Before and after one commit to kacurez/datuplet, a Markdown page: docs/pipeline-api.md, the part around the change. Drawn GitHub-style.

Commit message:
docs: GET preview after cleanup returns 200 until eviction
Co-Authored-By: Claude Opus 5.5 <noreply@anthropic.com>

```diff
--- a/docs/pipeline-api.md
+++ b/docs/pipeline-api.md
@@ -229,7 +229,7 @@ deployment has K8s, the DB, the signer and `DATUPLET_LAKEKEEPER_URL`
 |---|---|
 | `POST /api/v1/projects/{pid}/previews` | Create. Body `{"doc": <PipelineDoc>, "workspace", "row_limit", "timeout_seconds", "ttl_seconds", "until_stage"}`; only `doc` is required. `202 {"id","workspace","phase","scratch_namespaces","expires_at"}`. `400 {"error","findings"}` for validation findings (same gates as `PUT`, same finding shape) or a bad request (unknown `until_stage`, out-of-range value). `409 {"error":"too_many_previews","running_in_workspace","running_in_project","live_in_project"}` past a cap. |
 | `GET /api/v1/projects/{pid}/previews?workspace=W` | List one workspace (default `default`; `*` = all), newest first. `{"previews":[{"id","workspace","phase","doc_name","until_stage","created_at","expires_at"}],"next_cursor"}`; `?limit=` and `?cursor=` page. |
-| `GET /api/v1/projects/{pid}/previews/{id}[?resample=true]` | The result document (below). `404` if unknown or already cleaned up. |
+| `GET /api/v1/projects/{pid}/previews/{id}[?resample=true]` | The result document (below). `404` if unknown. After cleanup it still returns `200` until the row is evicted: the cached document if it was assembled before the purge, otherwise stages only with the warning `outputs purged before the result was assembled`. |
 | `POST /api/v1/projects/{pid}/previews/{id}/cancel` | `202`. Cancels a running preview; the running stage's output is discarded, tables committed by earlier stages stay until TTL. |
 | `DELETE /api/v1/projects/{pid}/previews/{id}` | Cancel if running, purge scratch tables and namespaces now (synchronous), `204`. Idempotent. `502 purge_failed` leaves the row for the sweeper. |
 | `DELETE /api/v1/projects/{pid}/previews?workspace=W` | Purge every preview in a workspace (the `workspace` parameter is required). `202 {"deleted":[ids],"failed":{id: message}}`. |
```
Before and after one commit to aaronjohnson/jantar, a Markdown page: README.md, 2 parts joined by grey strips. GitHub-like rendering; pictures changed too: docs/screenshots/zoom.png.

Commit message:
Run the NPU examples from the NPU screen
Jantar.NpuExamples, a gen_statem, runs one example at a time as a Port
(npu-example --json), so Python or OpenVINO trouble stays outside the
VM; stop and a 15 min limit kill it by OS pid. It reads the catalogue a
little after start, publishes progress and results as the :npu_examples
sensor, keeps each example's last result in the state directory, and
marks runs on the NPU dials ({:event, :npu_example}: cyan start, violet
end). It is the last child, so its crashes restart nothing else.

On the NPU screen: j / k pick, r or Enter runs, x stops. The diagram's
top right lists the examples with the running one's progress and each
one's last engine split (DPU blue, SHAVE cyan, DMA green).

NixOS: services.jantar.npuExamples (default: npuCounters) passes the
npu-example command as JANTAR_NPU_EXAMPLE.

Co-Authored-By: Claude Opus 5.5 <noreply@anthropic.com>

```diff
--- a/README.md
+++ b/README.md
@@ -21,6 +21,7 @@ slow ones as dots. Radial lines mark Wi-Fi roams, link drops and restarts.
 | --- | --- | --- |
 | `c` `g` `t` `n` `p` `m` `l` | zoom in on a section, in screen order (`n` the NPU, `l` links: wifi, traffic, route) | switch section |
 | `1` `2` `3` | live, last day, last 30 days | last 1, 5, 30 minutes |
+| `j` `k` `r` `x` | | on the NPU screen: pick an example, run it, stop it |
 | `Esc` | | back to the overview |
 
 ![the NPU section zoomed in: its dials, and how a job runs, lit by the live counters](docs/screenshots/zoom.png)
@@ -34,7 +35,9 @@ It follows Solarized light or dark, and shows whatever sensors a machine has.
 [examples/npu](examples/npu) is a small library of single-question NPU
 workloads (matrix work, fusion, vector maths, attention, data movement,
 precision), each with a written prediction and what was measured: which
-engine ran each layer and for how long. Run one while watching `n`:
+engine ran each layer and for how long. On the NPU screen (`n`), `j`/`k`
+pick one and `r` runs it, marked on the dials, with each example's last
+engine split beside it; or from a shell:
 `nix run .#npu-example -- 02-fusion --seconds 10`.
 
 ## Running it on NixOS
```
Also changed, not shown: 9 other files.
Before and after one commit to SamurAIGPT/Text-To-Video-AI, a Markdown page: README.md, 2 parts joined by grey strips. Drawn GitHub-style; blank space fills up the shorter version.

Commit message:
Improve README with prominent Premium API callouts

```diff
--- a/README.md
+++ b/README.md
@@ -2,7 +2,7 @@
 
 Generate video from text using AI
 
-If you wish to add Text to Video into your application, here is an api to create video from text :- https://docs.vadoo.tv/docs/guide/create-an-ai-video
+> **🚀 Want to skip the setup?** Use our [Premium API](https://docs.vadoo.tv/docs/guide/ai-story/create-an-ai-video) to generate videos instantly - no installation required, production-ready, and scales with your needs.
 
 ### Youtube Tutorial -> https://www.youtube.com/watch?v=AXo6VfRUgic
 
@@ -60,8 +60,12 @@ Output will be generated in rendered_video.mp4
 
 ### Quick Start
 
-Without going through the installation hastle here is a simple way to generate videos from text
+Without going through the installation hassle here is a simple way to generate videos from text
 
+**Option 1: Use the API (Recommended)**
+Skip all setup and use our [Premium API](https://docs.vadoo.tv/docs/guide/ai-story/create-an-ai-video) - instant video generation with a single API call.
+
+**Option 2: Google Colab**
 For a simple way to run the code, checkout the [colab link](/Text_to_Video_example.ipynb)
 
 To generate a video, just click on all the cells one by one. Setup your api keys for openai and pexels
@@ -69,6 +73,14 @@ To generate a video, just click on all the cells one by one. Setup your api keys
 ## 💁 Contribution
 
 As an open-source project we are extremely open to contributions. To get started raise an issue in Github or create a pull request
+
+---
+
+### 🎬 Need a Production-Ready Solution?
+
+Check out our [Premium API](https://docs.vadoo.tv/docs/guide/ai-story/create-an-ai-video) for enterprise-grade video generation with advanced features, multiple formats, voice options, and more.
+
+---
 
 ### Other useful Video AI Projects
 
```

Problem details — Set down every entry once more, exactly as it was written above.

Result below —
Before and after one commit to kacurez/datuplet, a Markdown page: docs/pipeline-api.md, the part around the change. Drawn GitHub-style.

Commit message:
docs: GET preview after cleanup returns 200 until eviction
Co-Authored-By: Claude Opus 5.5 <noreply@anthropic.com>

```diff
--- a/docs/pipeline-api.md
+++ b/docs/pipeline-api.md
@@ -229,7 +229,7 @@ deployment has K8s, the DB, the signer and `DATUPLET_LAKEKEEPER_URL`
 |---|---|
 | `POST /api/v1/projects/{pid}/previews` | Create. Body `{"doc": <PipelineDoc>, "workspace", "row_limit", "timeout_seconds", "ttl_seconds", "until_stage"}`; only `doc` is required. `202 {"id","workspace","phase","scratch_namespaces","expires_at"}`. `400 {"error","findings"}` for validation findings (same gates as `PUT`, same finding shape) or a bad request (unknown `until_stage`, out-of-range value). `409 {"error":"too_many_previews","running_in_workspace","running_in_project","live_in_project"}` past a cap. |
 | `GET /api/v1/projects/{pid}/previews?workspace=W` | List one workspace (default `default`; `*` = all), newest first. `{"previews":[{"id","workspace","phase","doc_name","until_stage","created_at","expires_at"}],"next_cursor"}`; `?limit=` and `?cursor=` page. |
-| `GET /api/v1/projects/{pid}/previews/{id}[?resample=true]` | The result document (below). `404` if unknown or already cleaned up. |
+| `GET /api/v1/projects/{pid}/previews/{id}[?resample=true]` | The result document (below). `404` if unknown. After cleanup it still returns `200` until the row is evicted: the cached document if it was assembled before the purge, otherwise stages only with the warning `outputs purged before the result was assembled`. |
 | `POST /api/v1/projects/{pid}/previews/{id}/cancel` | `202`. Cancels a running preview; the running stage's output is discarded, tables committed by earlier stages stay until TTL. |
 | `DELETE /api/v1/projects/{pid}/previews/{id}` | Cancel if running, purge scratch tables and namespaces now (synchronous), `204`. Idempotent. `502 purge_failed` leaves the row for the sweeper. |
 | `DELETE /api/v1/projects/{pid}/previews?workspace=W` | Purge every preview in a workspace (the `workspace` parameter is required). `202 {"deleted":[ids],"failed":{id: message}}`. |
```
Before and after one commit to aaronjohnson/jantar, a Markdown page: README.md, 2 parts joined by grey strips. GitHub-like rendering; pictures changed too: docs/screenshots/zoom.png.

Commit message:
Run the NPU examples from the NPU screen
Jantar.NpuExamples, a gen_statem, runs one example at a time as a Port
(npu-example --json), so Python or OpenVINO trouble stays outside the
VM; stop and a 15 min limit kill it by OS pid. It reads the catalogue a
little after start, publishes progress and results as the :npu_examples
sensor, keeps each example's last result in the state directory, and
marks runs on the NPU dials ({:event, :npu_example}: cyan start, violet
end). It is the last child, so its crashes restart nothing else.

On the NPU screen: j / k pick, r or Enter runs, x stops. The diagram's
top right lists the examples with the running one's progress and each
one's last engine split (DPU blue, SHAVE cyan, DMA green).

NixOS: services.jantar.npuExamples (default: npuCounters) passes the
npu-example command as JANTAR_NPU_EXAMPLE.

Co-Authored-By: Claude Opus 5.5 <noreply@anthropic.com>

```diff
--- a/README.md
+++ b/README.md
@@ -21,6 +21,7 @@ slow ones as dots. Radial lines mark Wi-Fi roams, link drops and restarts.
 | --- | --- | --- |
 | `c` `g` `t` `n` `p` `m` `l` | zoom in on a section, in screen order (`n` the NPU, `l` links: wifi, traffic, route) | switch section |
 | `1` `2` `3` | live, last day, last 30 days | last 1, 5, 30 minutes |
+| `j` `k` `r` `x` | | on the NPU screen: pick an example, run it, stop it |
 | `Esc` | | back to the overview |
 
 ![the NPU section zoomed in: its dials, and how a job runs, lit by the live counters](docs/screenshots/zoom.png)
@@ -34,7 +35,9 @@ It follows Solarized light or dark, and shows whatever sensors a machine has.
 [examples/npu](examples/npu) is a small library of single-question NPU
 workloads (matrix work, fusion, vector maths, attention, data movement,
 precision), each with a written prediction and what was measured: which
-engine ran each layer and for how long. Run one while watching `n`:
+engine ran each layer and for how long. On the NPU screen (`n`), `j`/`k`
+pick one and `r` runs it, marked on the dials, with each example's last
+engine split beside it; or from a shell:
 `nix run .#npu-example -- 02-fusion --seconds 10`.
 
 ## Running it on NixOS
```
Also changed, not shown: 9 other files.
Before and after one commit to SamurAIGPT/Text-To-Video-AI, a Markdown page: README.md, 2 parts joined by grey strips. Drawn GitHub-style; blank space fills up the shorter version.

Commit message:
Improve README with prominent Premium API callouts

```diff
--- a/README.md
+++ b/README.md
@@ -2,7 +2,7 @@
 
 Generate video from text using AI
 
-If you wish to add Text to Video into your application, here is an api to create video from text :- https://docs.vadoo.tv/docs/guide/create-an-ai-video
+> **🚀 Want to skip the setup?** Use our [Premium API](https://docs.vadoo.tv/docs/guide/ai-story/create-an-ai-video) to generate videos instantly - no installation required, production-ready, and scales with your needs.
 
 ### Youtube Tutorial -> https://www.youtube.com/watch?v=AXo6VfRUgic
 
@@ -60,8 +60,12 @@ Output will be generated in rendered_video.mp4
 
 ### Quick Start
 
-Without going through the installation hastle here is a simple way to generate videos from text
+Without going through the installation hassle here is a simple way to generate videos from text
 
+**Option 1: Use the API (Recommended)**
+Skip all setup and use our [Premium API](https://docs.vadoo.tv/docs/guide/ai-story/create-an-ai-video) - instant video generation with a single API call.
+
+**Option 2: Google Colab**
 For a simple way to run the code, checkout the [colab link](/Text_to_Video_example.ipynb)
 
 To generate a video, just click on all the cells one by one. Setup your api keys for openai and pexels
@@ -69,6 +73,14 @@ To generate a video, just click on all the cells one by one. Setup your api keys
 ## 💁 Contribution
 
 As an open-source project we are extremely open to contributions. To get started raise an issue in Github or create a pull request
+
+---
+
+### 🎬 Need a Production-Ready Solution?
+
+Check out our [Premium API](https://docs.vadoo.tv/docs/guide/ai-story/create-an-ai-video) for enterprise-grade video generation with advanced features, multiple formats, voice options, and more.
+
+---
 
 ### Other useful Video AI Projects
 
```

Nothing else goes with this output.